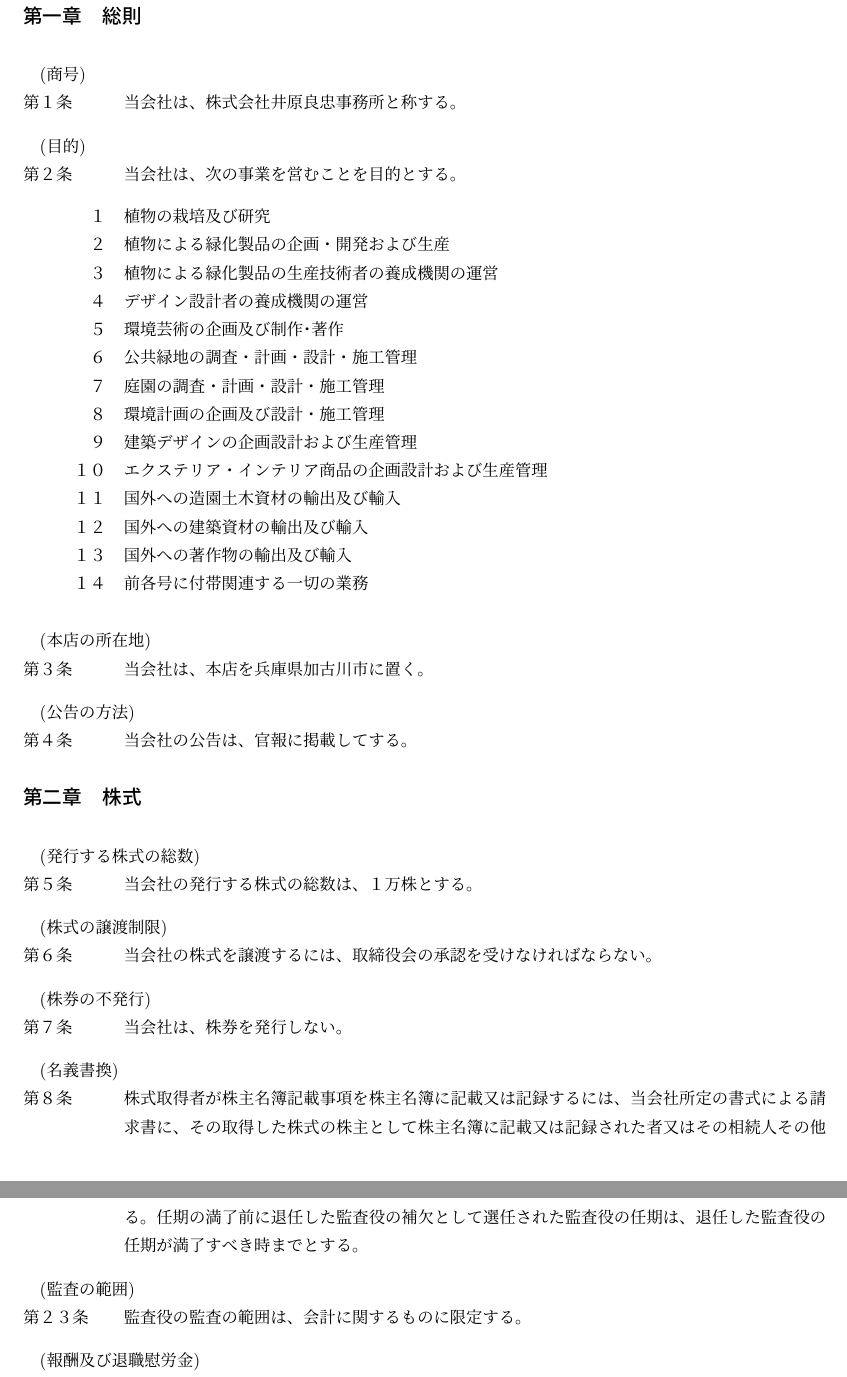
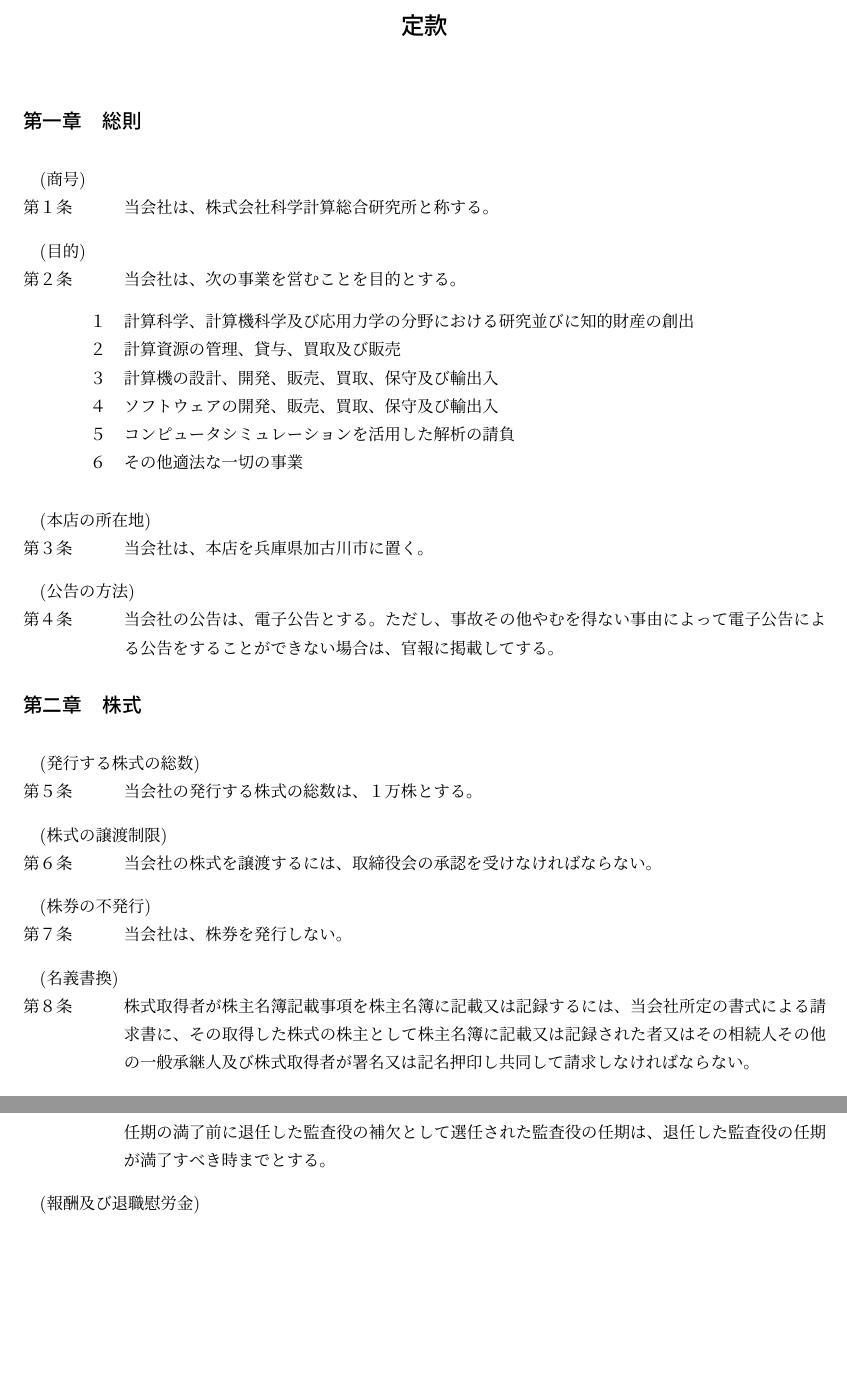
Before and after one commit to ricosjp/Articles, a LaTeX document (src/articles.tex): two parts of pages 1 and 3 of 3, joined at a grey line, cut at the place of the change, the shorter picture padded with empty space. Compiled offline with upLaTeX and dvipdfmx.

Commit message:
平成27年12月11日 定款変更（商号、目的、公告の方法、取締役及び監査役の員数、取締役及び監査役の任期、監査の範囲）

```diff
--- a/src/articles.tex
+++ b/src/articles.tex
@@ -9,7 +9,7 @@
 \newcounter{NumOfMembers}\setcounter{NumOfMembers}{1}
 \newcounter{DocumentsPerMember}\setcounter{DocumentsPerMember}{1}
 \def\Name#1{\ifcase#1\or
-株式会社井原良忠事務所\or%甲
+株式会社科学計算総合研究所\or%甲
 \else\fi}
 
 \def\Address#1{\ifcase#1\or
@@ -17,7 +17,7 @@
 \else\fi}
 
 \def\Representative#1{\ifcase#1\or
-代表取締役 井原良忠\or%甲
+代表取締役 井原遊\or%甲
 \else\fi}
 
 \def\BlankSignature#1{\ifcase#1\or
@@ -30,30 +30,22 @@
 \vskip 2em
 \subsection{総則}
 \article{商号}
-当会社は、株式会社井原良忠事務所と称する。
+当会社は、株式会社科学計算総合研究所と称する。
 
 \article{目的}
 当会社は、次の事業を営むことを目的とする。
 \begin{enumerate}
-  \item[１] 植物の栽培及び研究
-  \item[２] 植物による緑化製品の企画・開発および生産
-  \item[３] 植物による緑化製品の生産技術者の養成機関の運営
-  \item[４] デザイン設計者の養成機関の運営
-  \item[５] 環境芸術の企画及び制作･著作
-  \item[６] 公共緑地の調査・計画・設計・施工管理
-  \item[７] 庭園の調査・計画・設計・施工管理
-  \item[８] 環境計画の企画及び設計・施工管理
-  \item[９] 建築デザインの企画設計および生産管理
-  \item[１０] エクステリア・インテリア商品の企画設計および生産管理
-  \item[１１] 国外への造園土木資材の輸出及び輸入
-  \item[１２] 国外への建築資材の輸出及び輸入
-  \item[１３] 国外への著作物の輸出及び輸入
-  \item[１４] 前各号に付帯関連する一切の業務
+  \item[１] 計算科学、計算機科学及び応用力学の分野における研究並びに知的財産の創出
+  \item[２] 計算資源の管理、貸与、買取及び販売
+  \item[３] 計算機の設計、開発、販売、買取、保守及び輸出入
+  \item[４] ソフトウェアの開発、販売、買取、保守及び輸出入
+  \item[５] コンピュータシミュレーションを活用した解析の請負
+  \item[６] その他適法な一切の事業
 \end{enumerate}
 \article{本店の所在地}
 当会社は、本店を兵庫県加古川市に置く。
 \article{公告の方法}
-当会社の公告は、官報に掲載してする。
+当会社の公告は、電子公告とする。ただし、事故その他やむを得ない事由によって電子公告による公告をすることができない場合は、官報に掲載してする。
 
 \subsection{株式}
 \article{発行する株式の総数}
@@ -95,9 +87,7 @@
 \article{取締役及び監査役の選任}
 当会社の取締役及び監査役は、株主総会において議決権を行使することができる株主の議決権の数の３分の１以上の議決権を有する株主が出席し、その議決権の過半数の決議によって選任する。取締役の選任については、累積投票によらないものとする。
 \article{取締役及び監査役の任期}
-取締役及び監査役の任期は、就任後１０年内の最終の決算期に関する定時株主総会の終結の時までとする。補欠又は増員により選任された取締役は、他の取締役の任期の残存期間と同一とする。任期の満了前に退任した監査役の補欠として選任された監査役の任期は、退任した監査役の任期が満了すべき時までとする。
-\article{監査の範囲}
-監査役の監査の範囲は、会計に関するものに限定する。
+取締役及び監査役の任期は、就任後５年内の最終の決算期に関する定時株主総会の終結の時までとする。補欠又は増員により選任された取締役は、他の取締役の任期の残存期間と同一とする。任期の満了前に退任した監査役の補欠として選任された監査役の任期は、退任した監査役の任期が満了すべき時までとする。
 \article{報酬及び退職慰労金}
 取締役及び監査役の報酬及び退職慰労金はそれぞれ株主総会の決議をもって定める。
 
```
Also changed, not shown: README.md, src/articles.tex (2 more changed lines).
========================================================================
- Task statement -
Every line of the material must be returned exactly; leave the images out.

- Solution to this task -
Before and after one commit to ricosjp/Articles, a LaTeX document (src/articles.tex): two parts of pages 1 and 3 of 3, joined at a grey line, cut at the place of the change, the shorter picture padded with empty space. Compiled offline with upLaTeX and dvipdfmx.

Commit message:
平成27年12月11日 定款変更（商号、目的、公告の方法、取締役及び監査役の員数、取締役及び監査役の任期、監査の範囲）

```diff
--- a/src/articles.tex
+++ b/src/articles.tex
@@ -9,7 +9,7 @@
 \newcounter{NumOfMembers}\setcounter{NumOfMembers}{1}
 \newcounter{DocumentsPerMember}\setcounter{DocumentsPerMember}{1}
 \def\Name#1{\ifcase#1\or
-株式会社井原良忠事務所\or%甲
+株式会社科学計算総合研究所\or%甲
 \else\fi}
 
 \def\Address#1{\ifcase#1\or
@@ -17,7 +17,7 @@
 \else\fi}
 
 \def\Representative#1{\ifcase#1\or
-代表取締役 井原良忠\or%甲
+代表取締役 井原遊\or%甲
 \else\fi}
 
 \def\BlankSignature#1{\ifcase#1\or
@@ -30,30 +30,22 @@
 \vskip 2em
 \subsection{総則}
 \article{商号}
-当会社は、株式会社井原良忠事務所と称する。
+当会社は、株式会社科学計算総合研究所と称する。
 
 \article{目的}
 当会社は、次の事業を営むことを目的とする。
 \begin{enumerate}
-  \item[１] 植物の栽培及び研究
-  \item[２] 植物による緑化製品の企画・開発および生産
-  \item[３] 植物による緑化製品の生産技術者の養成機関の運営
-  \item[４] デザイン設計者の養成機関の運営
-  \item[５] 環境芸術の企画及び制作･著作
-  \item[６] 公共緑地の調査・計画・設計・施工管理
-  \item[７] 庭園の調査・計画・設計・施工管理
-  \item[８] 環境計画の企画及び設計・施工管理
-  \item[９] 建築デザインの企画設計および生産管理
-  \item[１０] エクステリア・インテリア商品の企画設計および生産管理
-  \item[１１] 国外への造園土木資材の輸出及び輸入
-  \item[１２] 国外への建築資材の輸出及び輸入
-  \item[１３] 国外への著作物の輸出及び輸入
-  \item[１４] 前各号に付帯関連する一切の業務
+  \item[１] 計算科学、計算機科学及び応用力学の分野における研究並びに知的財産の創出
+  \item[２] 計算資源の管理、貸与、買取及び販売
+  \item[３] 計算機の設計、開発、販売、買取、保守及び輸出入
+  \item[４] ソフトウェアの開発、販売、買取、保守及び輸出入
+  \item[５] コンピュータシミュレーションを活用した解析の請負
+  \item[６] その他適法な一切の事業
 \end{enumerate}
 \article{本店の所在地}
 当会社は、本店を兵庫県加古川市に置く。
 \article{公告の方法}
-当会社の公告は、官報に掲載してする。
+当会社の公告は、電子公告とする。ただし、事故その他やむを得ない事由によって電子公告による公告をすることができない場合は、官報に掲載してする。
 
 \subsection{株式}
 \article{発行する株式の総数}
@@ -95,9 +87,7 @@
 \article{取締役及び監査役の選任}
 当会社の取締役及び監査役は、株主総会において議決権を行使することができる株主の議決権の数の３分の１以上の議決権を有する株主が出席し、その議決権の過半数の決議によって選任する。取締役の選任については、累積投票によらないものとする。
 \article{取締役及び監査役の任期}
-取締役及び監査役の任期は、就任後１０年内の最終の決算期に関する定時株主総会の終結の時までとする。補欠又は増員により選任された取締役は、他の取締役の任期の残存期間と同一とする。任期の満了前に退任した監査役の補欠として選任された監査役の任期は、退任した監査役の任期が満了すべき時までとする。
-\article{監査の範囲}
-監査役の監査の範囲は、会計に関するものに限定する。
+取締役及び監査役の任期は、就任後５年内の最終の決算期に関する定時株主総会の終結の時までとする。補欠又は増員により選任された取締役は、他の取締役の任期の残存期間と同一とする。任期の満了前に退任した監査役の補欠として選任された監査役の任期は、退任した監査役の任期が満了すべき時までとする。
 \article{報酬及び退職慰労金}
 取締役及び監査役の報酬及び退職慰労金はそれぞれ株主総会の決議をもって定める。
 
```
Also changed, not shown: README.md, src/articles.tex (2 more changed lines).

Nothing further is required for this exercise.